# [THE PROBLEM]
Take the data below and copy exactly the lines starting at the one with "5: 2D Footprint" and finishing at the one with "REST & WebSocket", both included.

# [PROVIDED ENTRIES]
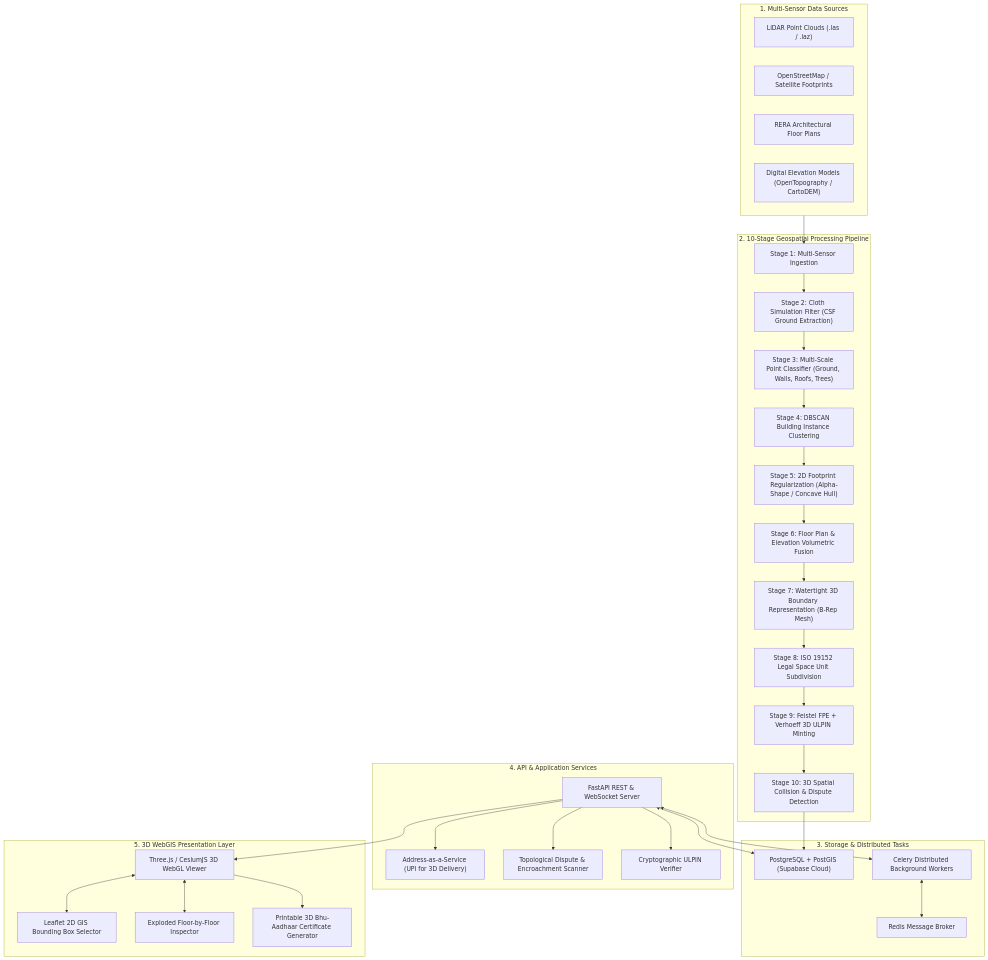
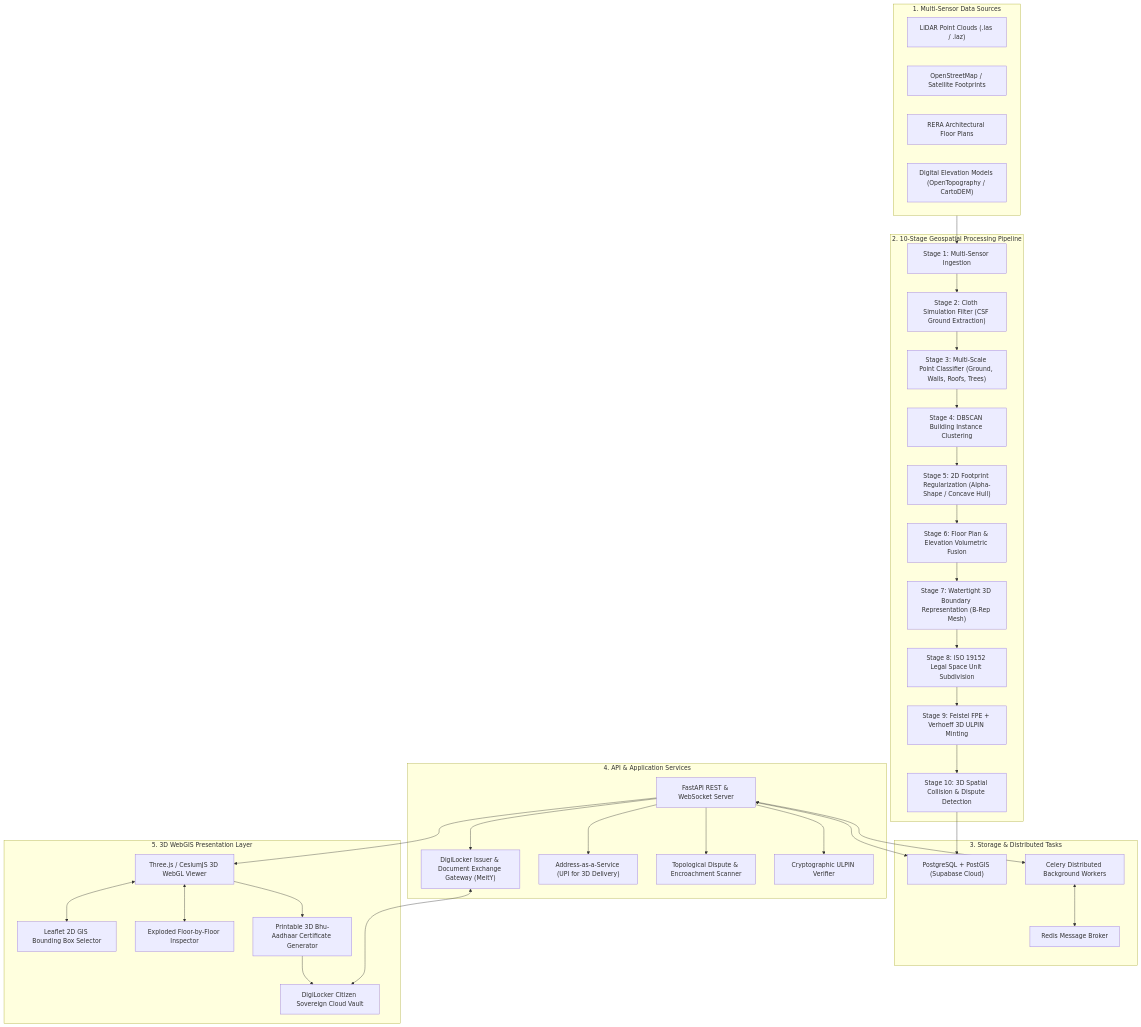
Before and after one commit to Pranav-joshi02/vkarma: the first of 2 diagrams in README.md, drawn with Mermaid. The commit also changed other lines of this file and 45 other files, not shown here.

````diff
--- a/README.md
+++ b/README.md
@@ -31,57 +31,62 @@
 ```mermaid
 flowchart TD
     subgraph DataSources["1. Multi-Sensor Data Sources"]
         LIDAR["LiDAR Point Clouds (.las / .laz)"]
         OSM["OpenStreetMap / Satellite Footprints"]
         RERA["RERA Architectural Floor Plans"]
         DEM["Digital Elevation Models (OpenTopography / CartoDEM)"]
     end
 
     subgraph Pipeline["2. 10-Stage Geospatial Processing Pipeline"]
         S1["Stage 1: Multi-Sensor Ingestion"]
         S2["Stage 2: Cloth Simulation Filter (CSF Ground Extraction)"]
         S3["Stage 3: Multi-Scale Point Classifier (Ground, Walls, Roofs, Trees)"]
         S4["Stage 4: DBSCAN Building Instance Clustering"]
         S5["Stage 5: 2D Footprint Regularization (Alpha-Shape / Concave Hull)"]
         S6["Stage 6: Floor Plan & Elevation Volumetric Fusion"]
         S7["Stage 7: Watertight 3D Boundary Representation (B-Rep Mesh)"]
         S8["Stage 8: ISO 19152 Legal Space Unit Subdivision"]
         S9["Stage 9: Feistel FPE + Verhoeff 3D ULPIN Minting"]
         S10["Stage 10: 3D Spatial Collision & Dispute Detection"]
         
         S1 --> S2 --> S3 --> S4 --> S5 --> S6 --> S7 --> S8 --> S9 --> S10
     end
 
     subgraph Persistence["3. Storage & Distributed Tasks"]
         POSTGRES["PostgreSQL + PostGIS (Supabase Cloud)"]
         REDIS["Redis Message Broker"]
         CELERY["Celery Distributed Background Workers"]
     end
 
     subgraph ServiceLayer["4. API & Application Services"]
         FASTAPI["FastAPI REST & WebSocket Server"]
+        DIGILOCKER["DigiLocker Issuer & Document Exchange Gateway (MeitY)"]
         DELIVERY["Address-as-a-Service (UPI for 3D Delivery)"]
         DISPUTE["Topological Dispute & Encroachment Scanner"]
         ULPIN_ENGINE["Cryptographic ULPIN Verifier"]
     end
 
     subgraph Presentation["5. 3D WebGIS Presentation Layer"]
         WEBGIS["Three.js / CesiumJS 3D WebGL Viewer"]
         LEAFLET["Leaflet 2D GIS Bounding Box Selector"]
         EXPLODED["Exploded Floor-by-Floor Inspector"]
         CERT["Printable 3D Bhu-Aadhaar Certificate Generator"]
+        LOCKER_MODAL["DigiLocker Citizen Sovereign Cloud Vault"]
     end
 
     DataSources --> S1
     S10 --> POSTGRES
     FASTAPI <--> POSTGRES
     FASTAPI <--> CELERY
     CELERY <--> REDIS
     FASTAPI --> WEBGIS
+    FASTAPI --> DIGILOCKER
     FASTAPI --> DELIVERY
     FASTAPI --> DISPUTE
     FASTAPI --> ULPIN_ENGINE
     WEBGIS <--> LEAFLET
     WEBGIS <--> EXPLODED
     WEBGIS --> CERT
+    CERT --> LOCKER_MODAL
+    DIGILOCKER <--> LOCKER_MODAL
 ```
````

# [EXPECTED ANSWER]
         S5["Stage 5: 2D Footprint Regularization (Alpha-Shape / Concave Hull)"]
         S6["Stage 6: Floor Plan & Elevation Volumetric Fusion"]
         S7["Stage 7: Watertight 3D Boundary Representation (B-Rep Mesh)"]
         S8["Stage 8: ISO 19152 Legal Space Unit Subdivision"]
         S9["Stage 9: Feistel FPE + Verhoeff 3D ULPIN Minting"]
         S10["Stage 10: 3D Spatial Collision & Dispute Detection"]
         
         S1 --> S2 --> S3 --> S4 --> S5 --> S6 --> S7 --> S8 --> S9 --> S10
     end
 
     subgraph Persistence["3. Storage & Distributed Tasks"]
         POSTGRES["PostgreSQL + PostGIS (Supabase Cloud)"]
         REDIS["Redis Message Broker"]
         CELERY["Celery Distributed Background Workers"]
     end
 
     subgraph ServiceLayer["4. API & Application Services"]
         FASTAPI["FastAPI REST & WebSocket Server"]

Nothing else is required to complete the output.